[Image comparison data]

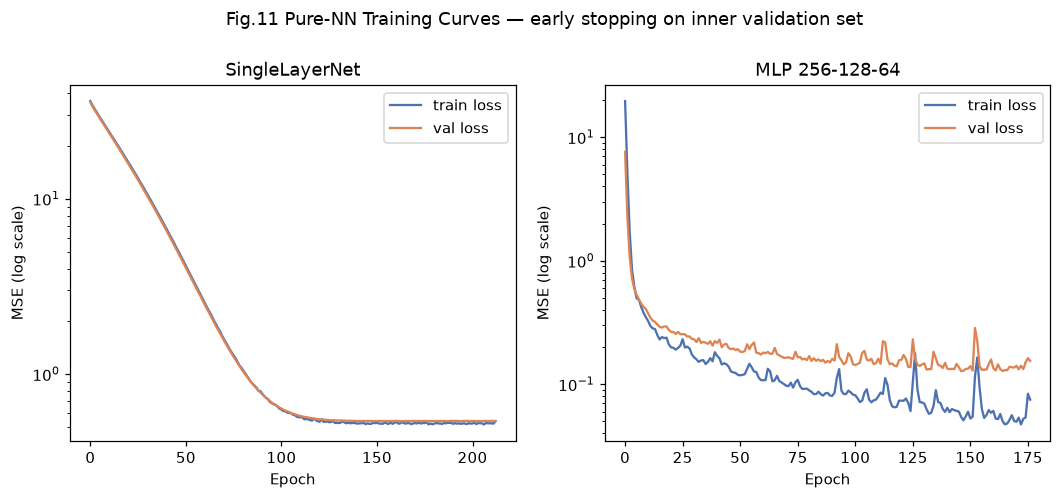
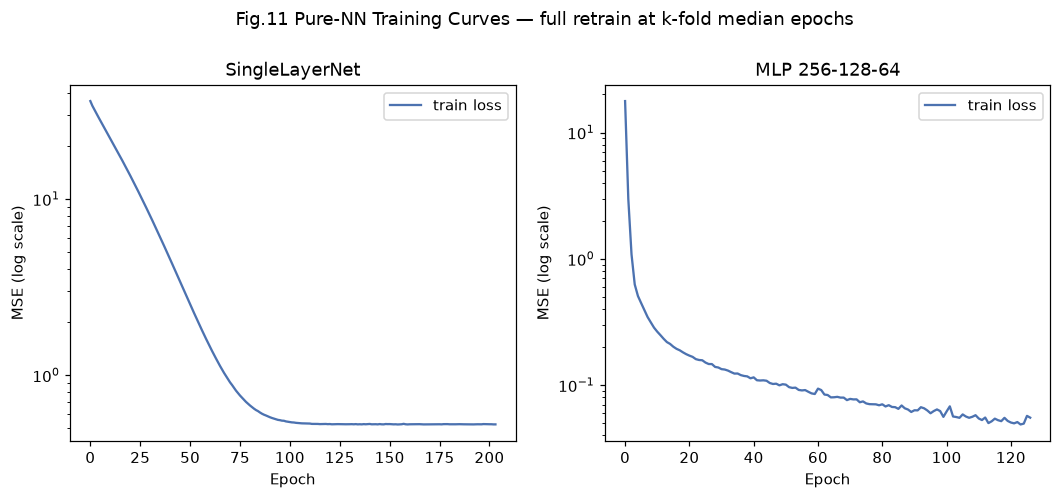
训练协议升级：5折定轮数+全量重训

diff --git a/03_train_nn.py b/03_train_nn.py
@@ -2,7 +2,7 @@
 """
 03_train_nn.py — 纯神经网络版：单层网络 + 多层感知机（MLP）
 ==========================================================
-共享单车租赁需求预测 | 阶段三
+共享单车租赁需求预测 | 阶段三（两阶段训练协议）
 
 目的：对应《动手学深度学习》主线（线性网络 → 多层感知机），
       提供一个**不依赖任何前序脚本产物**的独立全流程——
@@ -16,16 +16,18 @@
 
 本版本刻意极简，仅含 Linear 与 ReLU，不含正则化/归一化组件。
 
-流程：
-    1. 读 data/BikeData.csv → 清洗（与 02 协议一致）→ 特征工程
-    2. 目标 log1p；30% 测试集（random_state=42，与 02 完全一致）
-    3. 单层网络（无隐藏层 ≈ 线性回归）作基线
-    4. MLP（256-128-64）在训练集 80% 上训练、内切验证集早停
-    5. 测试集只在最终评估用一次：MSE/RMSE/MAE/R²，原始量纲
+两阶段训练协议（k 折交叉验证定轮数 → 全量重训）：
+    阶段一（定轮数）：5 折交叉验证切训练全集 6090 行；每折按现行超参
+        从头训练（折内再切 20% 做早停验证），记录该折最优轮数 best_epoch；
+        取五折中位数（int(np.median)）定为 EPOCHS_FINAL。
+        —— 每个数据点都当过验证点，轮数估计不再永久扣留 20% 样本。
+    阶段二（全量重训）：在 6090 行全集上以固定 epoch=EPOCHS_FINAL
+        从头训练，无验证集、无早停；早停机制只保留在阶段一。
+    测试集 30%（2610 行）从头到尾只在最终评估用一次，口径不变。
 
 输出：
-    - inbox/results_pure_nn.json      两模型四指标 + 数据行数
-    - inbox/figures/fig11_pure_nn_curves.png   单层 + MLP 训练曲线
+    - inbox/results_pure_nn.json      两模型四指标 + 协议信息
+    - inbox/figures/fig11_pure_nn_curves.png   两模型阶段二训练曲线
     - inbox/figures/fig12_pure_nn_pred.png     MLP 预测 vs 真实散点
 
 评估口径（与 02 预处理严格一致）：
@@ -44,7 +46,7 @@ import pandas as pd
 import torch
 import torch.nn as nn
 from sklearn.metrics import mean_absolute_error, mean_squared_error, r2_score
-from sklearn.model_selection import train_test_split
+from sklearn.model_selection import KFold, train_test_split
 from sklearn.preprocessing import StandardScaler
 
 # ---------- 路径：相对脚本位置推导（可移植，clone 后直接跑） ----------
@@ -55,6 +57,7 @@ FIG_DIR = INBOX / "figures"
 FIG_DIR.mkdir(parents=True, exist_ok=True)
 
 RANDOM_STATE = 42
+N_FOLDS = 5
 DEVICE = torch.device("cpu")   # 明确 CPU：数据量小，CPU 足够且可复现
 
 plt.rcParams.update({"figure.dpi": 110, "savefig.bbox": "tight"})
@@ -148,11 +151,11 @@ class MLP(nn.Module):
 # ---------- 训练循环（手写，理解每一步） ----------
 def train_model(model, X_tr, y_tr, X_val, y_val, *, lr,
                 batch_size, max_epochs, patience, tag, verbose=True):
-    """手写 mini-batch 训练循环 + 早停。
+    """手写 mini-batch 训练循环 + 早停（两阶段协议的阶段一专用）。
 
     为什么需要早停：MLP 容量大（数万参数）而训练数据仅数千行，
     容易过拟合——验证损失不再下降时停止，并回滚到验证最优权重。
-    验证集来自训练集内部，与测试集无关（防泄漏）。
+    验证集来自该折训练数据内部，与测试集无关（防泄漏）。
     """
     optimizer = torch.optim.Adam(model.parameters(), lr=lr)
     loss_fn = nn.MSELoss()                  # 回归口径：均方误差（log 空间）
@@ -200,6 +203,77 @@ def train_model(model, X_tr, y_tr, X_val, y_val, *, lr,
     return history, best_epoch, best_val
 
 
+def train_full(model, X_tr, y_tr, *, lr, batch_size, epochs, tag):
+    """阶段二：固定轮数全量重训（无验证集、无早停）。
+
+    轮数已由阶段一五折中位数确定；这里在训练全集（6090 行）上从头训练，
+    每一行数据都参与拟合——不再永久扣留 20% 样本做早停验证。
+    训练损失曲线完整记录（用于 fig11）。
+    """
+    optimizer = torch.optim.Adam(model.parameters(), lr=lr)
+    loss_fn = nn.MSELoss()
+    n = X_tr.shape[0]
+    history = {"train": []}
+
+    for epoch in range(1, epochs + 1):
+        model.train()
+        perm = torch.randperm(n)
+        epoch_loss, n_batches = 0.0, 0
+        for i in range(0, n, batch_size):
+            idx = perm[i:i + batch_size]
+            xb, yb = X_tr[idx], y_tr[idx]
+            optimizer.zero_grad()
+            loss = loss_fn(model(xb), yb)
+            loss.backward()
+            optimizer.step()
+            epoch_loss += loss.item()
+            n_batches += 1
+        history["train"].append(epoch_loss / n_batches)
+        if epoch % 50 == 0 or epoch == 1:
+            print(f"    [{tag}] epoch {epoch:>4}  train MSE={history['train'][-1]:.4f}")
+    return history
+
+
+def run_two_stage(tag, make_model, X_all, y_all, *, lr, batch_size,
+                  max_epochs, patience):
+    """两阶段协议（对每个模型执行）：5 折定轮数 → 全量重训。
+
+    阶段一：KFold(5, shuffle, random_state=42) 切训练全集；每折内再切
+            20% 做早停验证（与旧协议同口径，测试集零参与），从头训练
+            并记录该折 best_epoch；五折中位数定为 EPOCHS_FINAL。
+    阶段二：重置种子后在全集上以固定轮数从头训练。
+    每次训练（每折、每阶段）前都重置种子，保证两遍运行逐字节幂等。
+    """
+    kf = KFold(n_splits=N_FOLDS, shuffle=True, random_state=RANDOM_STATE)
+    fold_best = []
+    for k, (tr_idx, _) in enumerate(kf.split(X_all), 1):
+        Xk, yk = X_all[tr_idx], y_all[tr_idx]
+        X_fit, X_val, y_fit, y_val = train_test_split(
+            Xk, yk, test_size=0.2, random_state=RANDOM_STATE)
+        torch.manual_seed(RANDOM_STATE)     # 每折同种子：折间可比、重跑幂等
+        np.random.seed(RANDOM_STATE)
+        model = make_model().to(DEVICE)
+        _, best_epoch, best_val = train_model(
+            model, torch.tensor(X_fit), torch.tensor(y_fit),
+            torch.tensor(X_val), torch.tensor(y_val),
+            lr=lr, batch_size=batch_size, max_epochs=max_epochs,
+            patience=patience, tag=f"{tag}-fold{k}", verbose=False)
+        fold_best.append(best_epoch)
+        print(f"  [{tag}] 折 {k}/{N_FOLDS}: best_epoch={best_epoch:>3}  "
+              f"(best val MSE={best_val:.4f})")
+
+    epochs_final = int(np.median(fold_best))
+    print(f"  [{tag}] 五折 best_epoch 中位数 = {epochs_final} → 阶段二固定轮数")
+
+    torch.manual_seed(RANDOM_STATE)         # 阶段二同样固定种子
+    np.random.seed(RANDOM_STATE)
+    model = make_model().to(DEVICE)
+    hist = train_full(model, torch.tensor(X_all), torch.tensor(y_all),
+                      lr=lr, batch_size=batch_size,
+                      epochs=epochs_final, tag=f"{tag}-final")
+    return model, hist, epochs_final
+
+
 def evaluate(name, model, X_te, y_log_te, results, config=None):
     """统一评估：log 空间预测 → expm1 还原 → clip(0) → 原始量纲四指标。
 
@@ -227,14 +301,13 @@ def evaluate(name, model, X_te, y_log_te, results, config=None):
 
 # ---------- 可视化（标签用英文，避免环境缺中文字体出现方框） ----------
 def plot_curves(hist_sl, hist_mlp):
-    """Fig.11 单层 + MLP 训练曲线（log 纵轴：损失跨数量级更清晰）。"""
+    """Fig.11 单层 + MLP 阶段二训练曲线（log 纵轴：损失跨数量级更清晰）。"""
     fig, axes = plt.subplots(1, 2, figsize=(11.5, 4.2))
     for ax, (title, h) in zip(axes, [("SingleLayerNet", hist_sl), ("MLP 256-128-64", hist_mlp)]):
         ax.plot(h["train"], label="train loss", color="#4C72B0")
-        ax.plot(h["val"], label="val loss", color="#DD8452")
         ax.set(xlabel="Epoch", ylabel="MSE (log scale)", title=title, yscale="log")
         ax.legend()
-    fig.suptitle("Fig.11 Pure-NN Training Curves — early stopping on inner validation set",
+    fig.suptitle("Fig.11 Pure-NN Training Curves — full retrain at k-fold median epochs",
                  y=1.04)
     fig.savefig(FIG_DIR / "fig11_pure_nn_curves.png")
     plt.close(fig)
@@ -257,7 +330,7 @@ def plot_pred(true, pred):
 # ---------- 主流程 ----------
 def main():
     print("=" * 60)
-    print("阶段三：纯神经网络版（单层 + MLP，CPU 训练）")
+    print("阶段三：纯神经网络版（两阶段协议：5折定轮数 + 全量重训）")
     print("=" * 60)
 
     # ---- 1) 数据：原始 csv → 清洗 → 特征工程 → 划分（全部自包含） ----
@@ -273,6 +346,7 @@ def main():
     print(f"[划分] 训练 {X_train.shape[0]} 行 / 测试 {X_test.shape[0]} 行"
           f"（30%，random_state=42）")
     assert X_test.shape[0] == 2610, f"测试集行数异常：{X_test.shape[0]}（应为 2610）"
+    assert X_train.shape[0] == 6090, f"训练集行数异常：{X_train.shape[0]}（应为 6090）"
 
     # 标准化：神经网络对输入量纲敏感（各特征梯度尺度不一）。
     # scaler 只在训练集上 fit 再变换测试集——防止测试集统计量泄漏进训练
@@ -281,50 +355,34 @@ def main():
     Xte = scaler.transform(X_test).astype(np.float32)
     ytr = y_train.to_numpy(dtype=np.float32)
     yte = y_test.to_numpy(dtype=np.float32)
-
-    # 早停用验证集：从训练集内再切 20%（测试集零参与）
-    X_fit, X_val, y_fit, y_val = train_test_split(
-        Xtr, ytr, test_size=0.2, random_state=RANDOM_STATE)
-    X_fit, y_fit = torch.tensor(X_fit), torch.tensor(y_fit)
-    X_val, y_val = torch.tensor(X_val), torch.tensor(y_val)
     X_te, y_te = torch.tensor(Xte), torch.tensor(yte)
-    print(f"[切分] 早停验证集 {X_val.shape[0]} 行（来自训练集内部）")
+    print(f"[协议] 阶段一 KFold({N_FOLDS}) 定轮数 → 阶段二 {Xtr.shape[0]} 行全量重训")
 
     results = {}
 
     # ================= 2) 单层网络（基线，≈线性回归） =================
     print("\n---- 1. 单层网络（无隐藏层，≈线性回归） ----")
-    torch.manual_seed(RANDOM_STATE)         # 固定初始化，重跑幂等
-    np.random.seed(RANDOM_STATE)
-    sl = SingleLayerNet(Xtr.shape[1]).to(DEVICE)
-    # 超参取自此前的验证集调参结论
-    hist_sl, ep_sl, _ = train_model(
-        sl, X_fit, y_fit, X_val, y_val,
-        lr=0.01, batch_size=512, max_epochs=500,
-        patience=50, tag="SingleLayerNet")
+    sl, hist_sl, ep_sl = run_two_stage(
+        "SingleLayerNet", lambda: SingleLayerNet(Xtr.shape[1]),
+        Xtr, ytr, lr=0.01, batch_size=512, max_epochs=500, patience=50)
     n_params_sl = sum(p.numel() for p in sl.parameters())
     print(f"    参数量 {n_params_sl}（= 特征数 {Xtr.shape[1]} 个权重 + 1 个截距）")
     pred_sl, true_te = evaluate(
         "SingleLayerNN", sl, X_te, y_te, results,
-        config={"lr": 0.01, "batch_size": 512, "best_epoch": ep_sl,
-                "n_params": n_params_sl})
+        config={"lr": 0.01, "batch_size": 512, "folds": N_FOLDS,
+                "epochs_final": ep_sl, "n_params": n_params_sl})
 
     # ================= 3) MLP（256-128-64） =================
     print("\n---- 2. MLP（hidden 256-128-64，Linear+ReLU） ----")
-    torch.manual_seed(RANDOM_STATE)         # 同种子：与单层可比
-    np.random.seed(RANDOM_STATE)
-    mlp = MLP(Xtr.shape[1], hidden=(256, 128, 64)).to(DEVICE)
-    # 超参取自此前的验证集调参结论
-    hist_mlp, ep_mlp, _ = train_model(
-        mlp, X_fit, y_fit, X_val, y_val,
-        lr=1e-3, batch_size=256, max_epochs=300,
-        patience=30, tag="MLP")
+    mlp, hist_mlp, ep_mlp = run_two_stage(
+        "MLP", lambda: MLP(Xtr.shape[1], hidden=(256, 128, 64)),
+        Xtr, ytr, lr=1e-3, batch_size=256, max_epochs=300, patience=30)
     n_params_mlp = sum(p.numel() for p in mlp.parameters())
     print(f"    参数量 {n_params_mlp}")
     pred_mlp, _ = evaluate(
         "MLP", mlp, X_te, y_te, results,
-        config={"hidden": "256-128-64", "lr": 1e-3,
-                "batch_size": 256, "best_epoch": ep_mlp,
+        config={"hidden": "256-128-64", "lr": 1e-3, "batch_size": 256,
+                "folds": N_FOLDS, "epochs_final": ep_mlp,
                 "n_params": n_params_mlp})
 
     # ================= 4) 可视化 + 落盘 =================
@@ -334,10 +392,10 @@ def main():
     out = {
         "meta": {
             "script": "03_train_nn.py",
-            "pipeline": "独立全流程：读原始数据 → 清洗（复刻 02 协议）→ "
-                        "特征工程 → 30% 划分 → 单层 + MLP → 测试集一次评估",
+            "pipeline": "kfold5-determine-epochs + full-retrain",
             "rows_raw": 8820, "rows_after_dedup": 8760, "rows_clean": 8700,
-            "train_rows": int(Xtr.shape[0]), "test_rows": int(Xte.shape[0]),
+            "train_rows_final": int(Xtr.shape[0]),
+            "test_rows": int(Xte.shape[0]),
             "n_features": int(Xtr.shape[1]),
             "random_state": RANDOM_STATE,
             "device": "cpu",

diff --git a/README.md b/README.md
@@ -8,7 +8,7 @@
 - 数据：[Seoul Bike Sharing Demand Data (UCI)](https://archive.ics.uci.edu/dataset/560/seoul+bike+sharing+demand)，2017-12-01 ~ 2018-11-30 全年小时级记录，8820 行 × 14 列，里面埋了三类要清洗的脏数据（见实现说明）
 - 特征：小时、温度、湿度、风速、能见度、露点、太阳辐射、降雨、降雪、季节、节假日、是否营业日
 - 主线：单层网络（无隐藏层，数学上≈线性回归，作基线）→ 多层感知机 MLP（256-128-64，Linear+ReLU），对应《动手学深度学习》从线性网络到多层感知机的学习路径
-- 主要结果：MLP 30% 测试集 RMSE=205.6 / R²=0.896，单层基线 R²=0.568，完整指标见下文④
+- 主要结果：MLP 30% 测试集 RMSE=211.0 / R²=0.890，单层基线 R²=0.566，完整指标见下文④
 
 ## ② 运行方式
 
@@ -35,11 +35,12 @@ python 03_train_nn.py   # 纯神经网络训练评估 → fig11~12 + inbox/resul
    - 目标列 60 个 -1（租赁量不可能为负）→ 删除；清洗后 8700 行
 2. **特征工程**：Date 派生 Month/DayOfWeek/IsWeekend；Hour 用 sin/cos 周期编码（23 点与 0 点相邻）；类别 one-hot（drop_first 防虚拟变量陷阱）→ 19 个特征
 3. **目标变换**：右偏（skew=1.16）→ log1p 训练、expm1 还原评估、clip(0) 非负截断
-4. **切分与缩放**：30% 测试集（random_state=42）；StandardScaler 只在训练集上 fit 再变换测试集，防测试集统计量泄漏；神经网络训练用数据为训练集内部再切 80%（4872 行），其余 20%（1218 行）作早停验证集
+4. **切分与缩放**：30% 测试集（random_state=42）；StandardScaler 只在训练集上 fit 再变换测试集，防测试集统计量泄漏
 5. **网络定义**（本版本刻意极简，仅含 Linear 与 ReLU，不含正则化/归一化组件）：
    - `SingleLayerNet`：单层 `nn.Linear(19, 1)`，20 个参数（19 权重 + 1 截距）
    - `MLP`：三层隐藏 256-128-64，每层 `nn.Linear + nn.ReLU`，末层 Linear 到 1，共 46337 个参数
-6. **训练配置**：手写 mini-batch 训练循环（前向 → MSE → 反向传播 → Adam 步进，零高层封装）；单层 lr=0.01 / batch 512 / 上限 500 轮 / 早停耐心 50；MLP lr=1e-3 / batch 256 / 上限 300 轮 / 早停耐心 30；早停回滚到验证最优权重；超参取自此前的验证集调参结论
+6. **训练配置**：手写 mini-batch 训练循环（前向 → MSE → 反向传播 → Adam 步进，零高层封装）；单层 lr=0.01 / batch 512 / 上限 500 轮 / 早停耐心 50；MLP lr=1e-3 / batch 256 / 上限 300 轮 / 早停耐心 30；超参取自此前的验证集调参结论（早停仅用于阶段一折内验证）
+7. **两阶段协议**（5 折交叉验证定轮数 → 全量重训）：阶段一用 `KFold(5, shuffle=True, random_state=42)` 切全部 6090 行训练数据，每折内再切 20% 做早停、记录该折最优轮数，取五折中位数为最终轮数（单层 204 / MLP 127）；阶段二在 6090 行全集上以该固定轮数从头重训。用 k 折代替"永久扣 20%"——每个数据点既当训练又当验证，收回早停长期占用 20% 样本的损失，且不新增任何模型组件
 
 ## ④ 测试与验证方式
 
@@ -47,12 +48,12 @@ python 03_train_nn.py   # 纯神经网络训练评估 → fig11~12 + inbox/resul
 
 | 模型 | MSE | RMSE | MAE | R² |
 |---|---|---|---|---|
-| SingleLayerNN | 175485.6 | 418.9 | 267.4 | 0.5682 |
-| MLP 256-128-64 | 42271.8 | 205.6 | 121.0 | 0.8960 |
+| SingleLayerNN | 176277.0 | 419.9 | 267.6 | 0.5662 |
+| MLP 256-128-64 | 44528.0 | 211.0 | 125.7 | 0.8904 |
 
-- **复现（两次运行逐字节幂等）**：全流程 random_state=42（数据划分、模型种子、torch 初始化），连续两次运行 `03_train_nn.py` 产出的 `inbox/results_pure_nn.json` md5 完全一致（`a492481a4ad655146c5157134c334f86`），stdout 输出亦逐行相同
+- **复现（两次运行逐字节幂等）**：全流程 random_state=42（数据划分、模型种子、torch 初始化），连续两次运行 `03_train_nn.py` 产出的 `inbox/results_pure_nn.json` md5 完全一致（`ada2536e1784d0030141714a61275fd5`），stdout 输出亦逐行相同
 - **内置断言**：清洗后行数 ≠8700 或测试集 ≠2610 行直接报错，防协议漂移
-- **合理性范围**：单层 R²=0.568 贴住线性基线（退化结构=线性模型，是协议校验和）；MLP 相对单层 RMSE 下降约 51%。数字若对不上，先查数据清洗是否生效（行数应为 8700）
+- **合理性范围**：单层 R²=0.566 贴住线性基线（退化结构=线性模型，是协议校验和）；MLP 相对单层 RMSE 下降约 50%。数字若对不上，先查数据清洗是否生效（行数应为 8700）
 
 ## ⑤ 已知限制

What the task requires: Every line from the top of the records above to the line with "MLP（256-128-64）在训练集 80% 上训练、内切验证集早停", inclusive, should be duplicated exactly, minus the pictures.

Solved exercise:
训练协议升级：5折定轮数+全量重训

diff --git a/03_train_nn.py b/03_train_nn.py
@@ -2,7 +2,7 @@
 """
 03_train_nn.py — 纯神经网络版：单层网络 + 多层感知机（MLP）
 ==========================================================
-共享单车租赁需求预测 | 阶段三
+共享单车租赁需求预测 | 阶段三（两阶段训练协议）
 
 目的：对应《动手学深度学习》主线（线性网络 → 多层感知机），
       提供一个**不依赖任何前序脚本产物**的独立全流程——
@@ -16,16 +16,18 @@
 
 本版本刻意极简，仅含 Linear 与 ReLU，不含正则化/归一化组件。
 
-流程：
-    1. 读 data/BikeData.csv → 清洗（与 02 协议一致）→ 特征工程
-    2. 目标 log1p；30% 测试集（random_state=42，与 02 完全一致）
-    3. 单层网络（无隐藏层 ≈ 线性回归）作基线
-    4. MLP（256-128-64）在训练集 80% 上训练、内切验证集早停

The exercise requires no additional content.